Search the listing for the string "ledger" and copy every line that contains it.

= Beginning of Section =

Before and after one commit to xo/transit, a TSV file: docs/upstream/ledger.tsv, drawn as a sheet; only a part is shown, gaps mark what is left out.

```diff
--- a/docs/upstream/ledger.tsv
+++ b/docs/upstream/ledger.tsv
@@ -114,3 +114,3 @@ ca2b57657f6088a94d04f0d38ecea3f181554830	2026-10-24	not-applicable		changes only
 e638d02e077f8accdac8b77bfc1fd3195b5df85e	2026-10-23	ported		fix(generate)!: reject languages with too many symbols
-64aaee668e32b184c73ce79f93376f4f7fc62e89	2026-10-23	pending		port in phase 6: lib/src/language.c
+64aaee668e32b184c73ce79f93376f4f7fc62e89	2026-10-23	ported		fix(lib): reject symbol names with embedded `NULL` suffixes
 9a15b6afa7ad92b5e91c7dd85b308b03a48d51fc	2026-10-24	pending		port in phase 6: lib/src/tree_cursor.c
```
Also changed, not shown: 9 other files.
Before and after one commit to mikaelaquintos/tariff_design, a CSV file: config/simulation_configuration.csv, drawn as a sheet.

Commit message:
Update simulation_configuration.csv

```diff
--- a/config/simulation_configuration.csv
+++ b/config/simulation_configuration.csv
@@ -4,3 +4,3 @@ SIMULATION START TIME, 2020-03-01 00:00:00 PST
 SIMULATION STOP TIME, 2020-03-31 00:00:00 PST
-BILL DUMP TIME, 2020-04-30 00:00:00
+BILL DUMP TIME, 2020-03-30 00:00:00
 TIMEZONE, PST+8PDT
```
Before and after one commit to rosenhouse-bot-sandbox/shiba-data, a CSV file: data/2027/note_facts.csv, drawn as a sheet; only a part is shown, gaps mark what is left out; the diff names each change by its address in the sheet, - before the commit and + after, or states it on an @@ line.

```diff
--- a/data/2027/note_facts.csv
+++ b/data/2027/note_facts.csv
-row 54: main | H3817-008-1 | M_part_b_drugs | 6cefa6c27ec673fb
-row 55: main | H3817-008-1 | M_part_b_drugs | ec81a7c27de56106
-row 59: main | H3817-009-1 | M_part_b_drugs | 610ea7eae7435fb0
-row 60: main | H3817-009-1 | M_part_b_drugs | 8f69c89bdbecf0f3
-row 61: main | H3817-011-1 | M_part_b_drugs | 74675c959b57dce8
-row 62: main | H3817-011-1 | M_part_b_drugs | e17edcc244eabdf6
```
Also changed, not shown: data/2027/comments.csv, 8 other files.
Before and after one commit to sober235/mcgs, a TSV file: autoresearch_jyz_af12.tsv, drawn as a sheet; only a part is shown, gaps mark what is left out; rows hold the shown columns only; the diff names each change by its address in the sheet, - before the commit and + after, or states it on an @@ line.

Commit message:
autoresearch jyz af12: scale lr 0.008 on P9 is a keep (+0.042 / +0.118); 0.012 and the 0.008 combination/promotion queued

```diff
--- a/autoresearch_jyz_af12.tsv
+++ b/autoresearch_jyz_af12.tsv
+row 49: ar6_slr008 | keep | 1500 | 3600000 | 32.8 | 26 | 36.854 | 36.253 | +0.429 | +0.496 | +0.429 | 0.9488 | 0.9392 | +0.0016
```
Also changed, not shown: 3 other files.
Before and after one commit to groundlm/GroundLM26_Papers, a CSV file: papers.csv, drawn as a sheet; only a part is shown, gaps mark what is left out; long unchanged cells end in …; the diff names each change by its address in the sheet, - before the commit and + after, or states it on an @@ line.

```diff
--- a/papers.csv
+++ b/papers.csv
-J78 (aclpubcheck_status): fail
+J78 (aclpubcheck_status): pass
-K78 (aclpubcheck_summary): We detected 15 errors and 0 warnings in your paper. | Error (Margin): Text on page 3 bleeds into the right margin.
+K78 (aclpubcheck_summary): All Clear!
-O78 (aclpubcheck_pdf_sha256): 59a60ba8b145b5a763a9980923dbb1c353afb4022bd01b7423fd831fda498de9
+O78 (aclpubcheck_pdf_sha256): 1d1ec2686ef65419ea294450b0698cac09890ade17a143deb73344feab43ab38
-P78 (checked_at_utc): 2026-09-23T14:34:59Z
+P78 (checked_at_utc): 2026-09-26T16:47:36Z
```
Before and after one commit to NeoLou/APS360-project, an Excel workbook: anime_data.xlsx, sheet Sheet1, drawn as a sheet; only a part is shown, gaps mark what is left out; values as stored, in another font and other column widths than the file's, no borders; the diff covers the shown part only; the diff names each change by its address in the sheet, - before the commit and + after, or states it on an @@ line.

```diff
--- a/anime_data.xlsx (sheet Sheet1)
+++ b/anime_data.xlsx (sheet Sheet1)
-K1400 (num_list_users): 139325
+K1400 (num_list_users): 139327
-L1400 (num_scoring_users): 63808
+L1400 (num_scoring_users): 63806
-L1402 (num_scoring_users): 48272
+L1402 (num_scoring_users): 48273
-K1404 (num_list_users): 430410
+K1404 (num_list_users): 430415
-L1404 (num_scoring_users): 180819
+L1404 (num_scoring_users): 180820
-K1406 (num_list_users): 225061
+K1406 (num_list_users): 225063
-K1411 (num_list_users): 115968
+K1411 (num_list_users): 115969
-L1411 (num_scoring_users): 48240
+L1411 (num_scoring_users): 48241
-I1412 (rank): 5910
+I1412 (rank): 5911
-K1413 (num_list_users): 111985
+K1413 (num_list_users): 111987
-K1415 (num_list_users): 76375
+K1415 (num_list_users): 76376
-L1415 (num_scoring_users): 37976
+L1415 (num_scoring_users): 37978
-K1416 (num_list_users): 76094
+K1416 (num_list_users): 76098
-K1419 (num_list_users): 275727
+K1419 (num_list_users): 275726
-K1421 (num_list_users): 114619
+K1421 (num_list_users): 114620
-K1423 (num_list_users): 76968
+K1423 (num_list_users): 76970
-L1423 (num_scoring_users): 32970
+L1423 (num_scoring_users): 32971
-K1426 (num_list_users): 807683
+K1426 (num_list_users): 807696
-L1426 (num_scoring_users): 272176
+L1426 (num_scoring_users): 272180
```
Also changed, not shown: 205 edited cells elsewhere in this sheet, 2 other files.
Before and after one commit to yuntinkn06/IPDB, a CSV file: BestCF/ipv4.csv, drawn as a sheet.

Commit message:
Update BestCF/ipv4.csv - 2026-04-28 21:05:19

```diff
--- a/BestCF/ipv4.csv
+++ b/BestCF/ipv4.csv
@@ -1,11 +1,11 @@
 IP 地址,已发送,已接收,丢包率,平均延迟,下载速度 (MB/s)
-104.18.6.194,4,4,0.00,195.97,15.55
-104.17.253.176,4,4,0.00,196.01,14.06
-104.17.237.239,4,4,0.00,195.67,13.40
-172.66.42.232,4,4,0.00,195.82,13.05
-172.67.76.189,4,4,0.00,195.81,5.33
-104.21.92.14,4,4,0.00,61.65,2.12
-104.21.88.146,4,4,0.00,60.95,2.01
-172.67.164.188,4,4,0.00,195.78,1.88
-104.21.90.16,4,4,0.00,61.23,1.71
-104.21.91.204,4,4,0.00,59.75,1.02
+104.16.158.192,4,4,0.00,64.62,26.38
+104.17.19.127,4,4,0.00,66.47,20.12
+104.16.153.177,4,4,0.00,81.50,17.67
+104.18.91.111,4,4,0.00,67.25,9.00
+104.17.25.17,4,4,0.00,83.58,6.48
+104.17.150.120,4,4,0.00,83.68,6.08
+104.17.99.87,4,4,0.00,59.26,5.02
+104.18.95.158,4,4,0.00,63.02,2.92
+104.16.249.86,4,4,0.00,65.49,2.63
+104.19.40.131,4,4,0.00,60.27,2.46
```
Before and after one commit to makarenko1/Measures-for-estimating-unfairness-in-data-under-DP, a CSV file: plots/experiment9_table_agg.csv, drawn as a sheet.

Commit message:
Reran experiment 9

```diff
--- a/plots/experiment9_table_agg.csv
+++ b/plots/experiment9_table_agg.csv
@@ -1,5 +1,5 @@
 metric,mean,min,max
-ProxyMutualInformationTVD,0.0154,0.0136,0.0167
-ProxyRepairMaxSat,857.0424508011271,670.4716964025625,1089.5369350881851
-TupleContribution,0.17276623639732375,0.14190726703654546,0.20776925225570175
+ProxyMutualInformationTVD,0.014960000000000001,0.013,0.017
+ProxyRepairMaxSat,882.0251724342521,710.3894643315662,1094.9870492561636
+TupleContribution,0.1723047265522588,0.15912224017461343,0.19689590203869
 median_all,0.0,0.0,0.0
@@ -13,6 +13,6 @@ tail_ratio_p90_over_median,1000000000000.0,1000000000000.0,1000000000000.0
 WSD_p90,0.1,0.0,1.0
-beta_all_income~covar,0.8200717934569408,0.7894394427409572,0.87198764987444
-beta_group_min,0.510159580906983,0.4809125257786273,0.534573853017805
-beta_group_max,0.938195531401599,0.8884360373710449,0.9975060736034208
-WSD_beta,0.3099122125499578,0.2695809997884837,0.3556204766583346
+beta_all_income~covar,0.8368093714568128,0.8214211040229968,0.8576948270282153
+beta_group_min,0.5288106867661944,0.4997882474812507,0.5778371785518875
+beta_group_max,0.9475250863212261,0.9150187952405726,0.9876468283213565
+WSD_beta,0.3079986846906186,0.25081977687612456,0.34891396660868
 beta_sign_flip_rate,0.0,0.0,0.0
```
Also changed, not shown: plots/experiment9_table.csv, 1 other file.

= End of Section =

RESPONSE
Before and after one commit to xo/transit, a TSV file: docs/upstream/ledger.tsv, drawn as a sheet; only a part is shown, gaps mark what is left out.
--- a/docs/upstream/ledger.tsv
+++ b/docs/upstream/ledger.tsv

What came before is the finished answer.